Exercise aim - From the entries below, copy out every line with "Sidebar" in it.

Data extract -
***

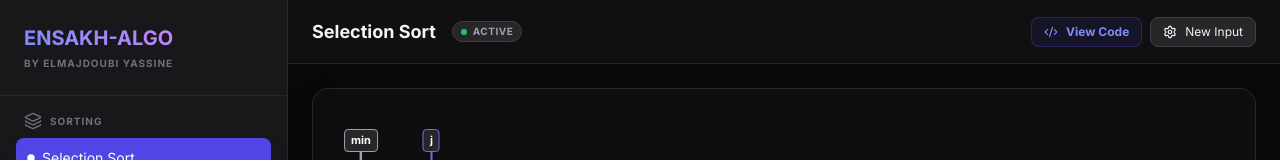
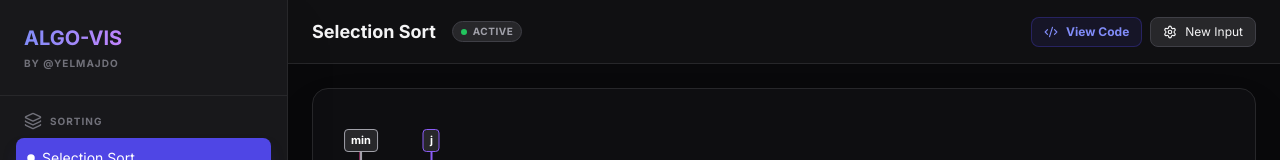
Before and after one commit to itsya-ssine/algo-visualiser, a React (Vite) app: page / in a window 1280 px wide. Both pictures are taken after a click on the button "Explore Visualizer". Shown: the top 160 px of the page. Built offline with nearby package versions, Linux system fonts and the light colour scheme.

Commit message:
Update Sidebar.tsx

```diff
--- a/components/Sidebar.tsx
+++ b/components/Sidebar.tsx
@@ -30,9 +30,9 @@ const Sidebar: React.FC<SidebarProps> = ({ selectedId, onSelect }) => {
       <div className="p-6 border-b border-zinc-800 flex items-center justify-between shrink-0">
         <div>
           <h1 className="text-xl font-bold bg-gradient-to-r from-indigo-400 to-purple-400 bg-clip-text text-transparent">
-            ENSAKH-ALGO
+            ALGO-VIS
           </h1>
-          <p className="text-[10px] text-zinc-500 mt-1 uppercase tracking-widest font-bold">By Elmajdoubi Yassine</p>
+          <p className="text-[10px] text-zinc-500 mt-1 uppercase tracking-widest font-bold">By @yelmajdo</p>
         </div>
       </div>
 
```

***

Output -
Update Sidebar.tsx
--- a/components/Sidebar.tsx
+++ b/components/Sidebar.tsx
@@ -30,9 +30,9 @@ const Sidebar: React.FC<SidebarProps> = ({ selectedId, onSelect }) => {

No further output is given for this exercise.